Problem description: The result should be every line in the material below containing the string "VUltimo".

######

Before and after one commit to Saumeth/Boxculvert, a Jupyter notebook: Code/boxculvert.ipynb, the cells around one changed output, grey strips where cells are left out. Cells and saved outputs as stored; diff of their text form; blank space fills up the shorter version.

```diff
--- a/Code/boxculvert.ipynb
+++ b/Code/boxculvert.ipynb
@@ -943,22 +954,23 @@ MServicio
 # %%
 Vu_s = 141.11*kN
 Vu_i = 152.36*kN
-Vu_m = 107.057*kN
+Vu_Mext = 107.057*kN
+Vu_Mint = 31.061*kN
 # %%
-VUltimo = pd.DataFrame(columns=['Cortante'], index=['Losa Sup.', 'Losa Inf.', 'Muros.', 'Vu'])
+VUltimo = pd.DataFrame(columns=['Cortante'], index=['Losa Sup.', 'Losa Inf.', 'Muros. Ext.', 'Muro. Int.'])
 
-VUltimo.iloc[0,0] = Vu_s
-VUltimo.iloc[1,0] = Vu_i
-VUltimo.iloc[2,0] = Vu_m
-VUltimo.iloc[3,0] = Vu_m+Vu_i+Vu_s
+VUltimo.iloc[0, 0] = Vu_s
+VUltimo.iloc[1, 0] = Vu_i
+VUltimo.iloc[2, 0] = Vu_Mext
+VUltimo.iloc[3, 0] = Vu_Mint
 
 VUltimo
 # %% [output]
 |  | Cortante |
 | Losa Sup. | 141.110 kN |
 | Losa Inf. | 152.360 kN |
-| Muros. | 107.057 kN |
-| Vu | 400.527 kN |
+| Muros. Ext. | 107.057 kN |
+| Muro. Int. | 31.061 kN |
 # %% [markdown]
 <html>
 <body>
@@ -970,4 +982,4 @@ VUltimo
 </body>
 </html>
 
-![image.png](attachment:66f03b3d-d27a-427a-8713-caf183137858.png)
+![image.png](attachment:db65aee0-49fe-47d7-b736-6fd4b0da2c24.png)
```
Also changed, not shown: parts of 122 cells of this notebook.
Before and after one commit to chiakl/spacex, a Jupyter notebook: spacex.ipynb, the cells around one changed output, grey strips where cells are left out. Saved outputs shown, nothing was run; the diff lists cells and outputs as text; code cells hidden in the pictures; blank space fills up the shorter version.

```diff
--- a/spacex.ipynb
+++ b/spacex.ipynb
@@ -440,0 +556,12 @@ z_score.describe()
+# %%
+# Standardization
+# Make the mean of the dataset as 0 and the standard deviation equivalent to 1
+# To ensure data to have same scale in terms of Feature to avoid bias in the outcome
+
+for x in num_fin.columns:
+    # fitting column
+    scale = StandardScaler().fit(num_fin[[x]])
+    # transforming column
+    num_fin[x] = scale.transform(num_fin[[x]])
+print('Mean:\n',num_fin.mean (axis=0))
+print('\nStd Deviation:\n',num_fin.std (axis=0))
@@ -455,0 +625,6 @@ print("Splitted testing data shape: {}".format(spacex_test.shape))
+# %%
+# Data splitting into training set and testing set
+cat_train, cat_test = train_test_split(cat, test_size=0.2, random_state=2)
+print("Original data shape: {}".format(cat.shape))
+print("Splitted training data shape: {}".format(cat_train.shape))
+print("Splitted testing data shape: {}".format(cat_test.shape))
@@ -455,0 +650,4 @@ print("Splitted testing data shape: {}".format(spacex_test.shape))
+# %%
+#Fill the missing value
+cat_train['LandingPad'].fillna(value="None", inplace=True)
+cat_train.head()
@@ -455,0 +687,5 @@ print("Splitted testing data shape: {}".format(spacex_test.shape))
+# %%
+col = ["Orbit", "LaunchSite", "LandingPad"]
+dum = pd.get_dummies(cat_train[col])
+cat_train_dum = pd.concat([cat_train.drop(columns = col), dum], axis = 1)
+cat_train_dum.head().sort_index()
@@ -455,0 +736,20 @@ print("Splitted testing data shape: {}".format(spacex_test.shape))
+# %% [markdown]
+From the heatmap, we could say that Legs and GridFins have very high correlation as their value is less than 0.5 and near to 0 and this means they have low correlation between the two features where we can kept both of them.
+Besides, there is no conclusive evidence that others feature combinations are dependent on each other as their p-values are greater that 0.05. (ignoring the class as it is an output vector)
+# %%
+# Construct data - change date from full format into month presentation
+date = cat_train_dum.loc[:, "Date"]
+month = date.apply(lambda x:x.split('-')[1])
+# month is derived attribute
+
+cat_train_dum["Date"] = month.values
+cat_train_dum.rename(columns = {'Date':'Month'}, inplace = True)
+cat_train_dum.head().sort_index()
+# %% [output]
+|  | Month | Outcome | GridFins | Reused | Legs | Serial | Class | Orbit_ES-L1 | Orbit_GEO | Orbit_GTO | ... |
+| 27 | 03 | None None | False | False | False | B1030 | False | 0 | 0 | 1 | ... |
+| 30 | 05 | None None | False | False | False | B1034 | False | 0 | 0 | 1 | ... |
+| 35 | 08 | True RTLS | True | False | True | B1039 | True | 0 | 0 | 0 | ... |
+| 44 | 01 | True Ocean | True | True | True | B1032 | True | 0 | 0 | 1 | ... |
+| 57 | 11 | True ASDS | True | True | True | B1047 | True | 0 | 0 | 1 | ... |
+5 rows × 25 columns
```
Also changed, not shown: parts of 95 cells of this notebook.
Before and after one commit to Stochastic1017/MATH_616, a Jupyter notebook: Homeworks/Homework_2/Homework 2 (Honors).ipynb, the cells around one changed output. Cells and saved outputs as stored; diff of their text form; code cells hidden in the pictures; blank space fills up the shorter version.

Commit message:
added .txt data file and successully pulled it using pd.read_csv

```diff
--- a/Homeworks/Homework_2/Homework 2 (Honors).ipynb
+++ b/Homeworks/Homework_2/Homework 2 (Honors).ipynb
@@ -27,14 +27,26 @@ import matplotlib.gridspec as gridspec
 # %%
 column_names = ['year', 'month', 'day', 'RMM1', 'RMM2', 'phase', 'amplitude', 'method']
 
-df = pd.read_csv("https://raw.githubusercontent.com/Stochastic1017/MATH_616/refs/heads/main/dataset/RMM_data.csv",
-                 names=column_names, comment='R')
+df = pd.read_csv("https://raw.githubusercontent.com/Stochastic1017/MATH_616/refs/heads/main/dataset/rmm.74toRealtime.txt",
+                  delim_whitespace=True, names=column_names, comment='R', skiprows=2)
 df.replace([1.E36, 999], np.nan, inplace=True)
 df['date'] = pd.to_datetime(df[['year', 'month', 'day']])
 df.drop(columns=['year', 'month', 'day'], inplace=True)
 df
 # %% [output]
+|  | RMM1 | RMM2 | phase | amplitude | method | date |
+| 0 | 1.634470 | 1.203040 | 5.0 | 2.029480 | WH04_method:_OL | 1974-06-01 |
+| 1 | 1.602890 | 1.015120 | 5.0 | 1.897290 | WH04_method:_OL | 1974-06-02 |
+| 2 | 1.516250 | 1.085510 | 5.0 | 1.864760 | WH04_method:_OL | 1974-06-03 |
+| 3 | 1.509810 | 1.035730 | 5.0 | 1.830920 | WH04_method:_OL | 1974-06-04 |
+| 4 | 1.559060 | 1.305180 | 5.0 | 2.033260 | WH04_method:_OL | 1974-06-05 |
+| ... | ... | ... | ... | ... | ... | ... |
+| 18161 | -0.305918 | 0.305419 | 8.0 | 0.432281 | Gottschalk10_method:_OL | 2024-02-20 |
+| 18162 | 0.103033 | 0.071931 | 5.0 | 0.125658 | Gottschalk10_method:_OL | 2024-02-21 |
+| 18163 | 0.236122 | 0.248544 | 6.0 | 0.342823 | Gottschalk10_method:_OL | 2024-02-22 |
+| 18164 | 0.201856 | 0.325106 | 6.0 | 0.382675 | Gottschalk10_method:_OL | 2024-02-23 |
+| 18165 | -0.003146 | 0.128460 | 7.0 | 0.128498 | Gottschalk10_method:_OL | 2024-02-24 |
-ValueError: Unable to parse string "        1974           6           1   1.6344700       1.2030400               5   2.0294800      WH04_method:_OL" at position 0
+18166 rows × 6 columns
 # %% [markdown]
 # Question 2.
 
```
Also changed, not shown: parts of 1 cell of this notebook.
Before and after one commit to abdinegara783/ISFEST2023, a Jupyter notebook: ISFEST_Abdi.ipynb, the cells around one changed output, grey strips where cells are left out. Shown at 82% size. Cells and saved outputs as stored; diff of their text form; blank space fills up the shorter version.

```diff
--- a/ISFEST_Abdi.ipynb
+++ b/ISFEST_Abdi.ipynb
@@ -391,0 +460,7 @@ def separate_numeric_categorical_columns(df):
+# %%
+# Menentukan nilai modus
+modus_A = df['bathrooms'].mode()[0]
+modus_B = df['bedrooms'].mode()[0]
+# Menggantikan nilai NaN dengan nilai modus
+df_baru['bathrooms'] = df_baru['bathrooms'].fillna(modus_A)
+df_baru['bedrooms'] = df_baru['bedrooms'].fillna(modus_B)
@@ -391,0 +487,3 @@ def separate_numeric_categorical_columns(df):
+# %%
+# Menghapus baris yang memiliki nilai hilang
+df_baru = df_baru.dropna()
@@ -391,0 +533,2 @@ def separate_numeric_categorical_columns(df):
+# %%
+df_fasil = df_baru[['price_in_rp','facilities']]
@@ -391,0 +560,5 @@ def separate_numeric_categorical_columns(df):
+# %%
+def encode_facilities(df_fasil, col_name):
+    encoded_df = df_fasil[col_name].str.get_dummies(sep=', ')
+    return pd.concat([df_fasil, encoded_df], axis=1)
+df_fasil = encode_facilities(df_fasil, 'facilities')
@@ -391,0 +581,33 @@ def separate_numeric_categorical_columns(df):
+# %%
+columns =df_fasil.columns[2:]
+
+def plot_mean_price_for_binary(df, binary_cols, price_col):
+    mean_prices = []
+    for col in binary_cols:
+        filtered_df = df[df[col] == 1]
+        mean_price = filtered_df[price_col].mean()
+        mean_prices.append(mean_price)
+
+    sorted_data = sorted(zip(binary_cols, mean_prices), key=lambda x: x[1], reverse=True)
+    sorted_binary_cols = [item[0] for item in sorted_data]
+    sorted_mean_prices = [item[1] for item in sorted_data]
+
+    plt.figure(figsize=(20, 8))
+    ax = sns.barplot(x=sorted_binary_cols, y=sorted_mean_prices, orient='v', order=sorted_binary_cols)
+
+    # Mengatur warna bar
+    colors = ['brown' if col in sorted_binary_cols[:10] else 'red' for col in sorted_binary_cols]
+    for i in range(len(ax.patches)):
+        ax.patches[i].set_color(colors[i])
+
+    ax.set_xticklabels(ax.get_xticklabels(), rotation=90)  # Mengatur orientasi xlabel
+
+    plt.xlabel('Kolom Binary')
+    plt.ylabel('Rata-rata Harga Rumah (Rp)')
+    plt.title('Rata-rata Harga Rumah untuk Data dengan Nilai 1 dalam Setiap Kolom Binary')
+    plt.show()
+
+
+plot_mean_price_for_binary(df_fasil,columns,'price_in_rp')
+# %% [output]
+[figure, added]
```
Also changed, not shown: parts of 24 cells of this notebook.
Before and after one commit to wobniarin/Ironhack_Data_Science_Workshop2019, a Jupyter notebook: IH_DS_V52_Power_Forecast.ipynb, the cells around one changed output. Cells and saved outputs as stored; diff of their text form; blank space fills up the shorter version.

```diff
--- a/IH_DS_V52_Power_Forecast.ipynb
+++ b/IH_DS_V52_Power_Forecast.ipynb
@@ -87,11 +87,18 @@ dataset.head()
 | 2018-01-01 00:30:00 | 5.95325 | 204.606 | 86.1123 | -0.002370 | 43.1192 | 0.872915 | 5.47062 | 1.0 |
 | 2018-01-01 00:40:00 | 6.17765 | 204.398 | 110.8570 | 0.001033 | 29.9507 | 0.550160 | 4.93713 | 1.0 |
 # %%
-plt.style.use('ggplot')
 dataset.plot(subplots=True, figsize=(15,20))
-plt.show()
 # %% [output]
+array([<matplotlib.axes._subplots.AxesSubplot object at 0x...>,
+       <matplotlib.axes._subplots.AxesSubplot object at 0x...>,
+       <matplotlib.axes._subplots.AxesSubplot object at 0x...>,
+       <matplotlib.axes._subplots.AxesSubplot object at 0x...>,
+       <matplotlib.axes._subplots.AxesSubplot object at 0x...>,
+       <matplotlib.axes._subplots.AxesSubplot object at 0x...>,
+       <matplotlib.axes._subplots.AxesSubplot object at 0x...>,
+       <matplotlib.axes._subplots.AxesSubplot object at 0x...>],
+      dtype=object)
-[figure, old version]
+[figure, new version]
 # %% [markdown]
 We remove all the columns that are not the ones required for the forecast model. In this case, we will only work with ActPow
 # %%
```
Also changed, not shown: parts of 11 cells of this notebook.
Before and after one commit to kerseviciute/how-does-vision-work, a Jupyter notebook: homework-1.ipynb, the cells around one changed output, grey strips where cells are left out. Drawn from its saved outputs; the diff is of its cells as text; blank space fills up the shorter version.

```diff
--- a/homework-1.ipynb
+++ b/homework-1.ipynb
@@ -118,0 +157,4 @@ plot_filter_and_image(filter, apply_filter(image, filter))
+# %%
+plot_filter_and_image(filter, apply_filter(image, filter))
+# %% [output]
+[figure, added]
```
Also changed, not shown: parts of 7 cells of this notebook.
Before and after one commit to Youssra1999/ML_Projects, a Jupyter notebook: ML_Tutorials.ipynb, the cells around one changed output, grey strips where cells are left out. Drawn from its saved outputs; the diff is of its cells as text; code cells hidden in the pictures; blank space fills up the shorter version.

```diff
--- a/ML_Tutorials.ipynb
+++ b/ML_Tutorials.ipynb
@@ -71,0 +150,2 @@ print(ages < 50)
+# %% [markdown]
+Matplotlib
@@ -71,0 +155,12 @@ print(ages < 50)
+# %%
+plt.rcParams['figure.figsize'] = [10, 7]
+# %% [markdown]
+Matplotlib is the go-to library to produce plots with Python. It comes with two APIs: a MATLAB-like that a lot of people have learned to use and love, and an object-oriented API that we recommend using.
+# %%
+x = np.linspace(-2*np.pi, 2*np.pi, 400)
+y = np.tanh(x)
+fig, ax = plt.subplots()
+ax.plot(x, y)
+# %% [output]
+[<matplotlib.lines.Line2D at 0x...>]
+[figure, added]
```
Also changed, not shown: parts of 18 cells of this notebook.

######

Answer to this exercise:
-VUltimo = pd.DataFrame(columns=['Cortante'], index=['Losa Sup.', 'Losa Inf.', 'Muros.', 'Vu'])
+VUltimo = pd.DataFrame(columns=['Cortante'], index=['Losa Sup.', 'Losa Inf.', 'Muros. Ext.', 'Muro. Int.'])
-VUltimo.iloc[0,0] = Vu_s
-VUltimo.iloc[1,0] = Vu_i
-VUltimo.iloc[2,0] = Vu_m
-VUltimo.iloc[3,0] = Vu_m+Vu_i+Vu_s
+VUltimo.iloc[0, 0] = Vu_s
+VUltimo.iloc[1, 0] = Vu_i
+VUltimo.iloc[2, 0] = Vu_Mext
+VUltimo.iloc[3, 0] = Vu_Mint
 VUltimo
@@ -970,4 +982,4 @@ VUltimo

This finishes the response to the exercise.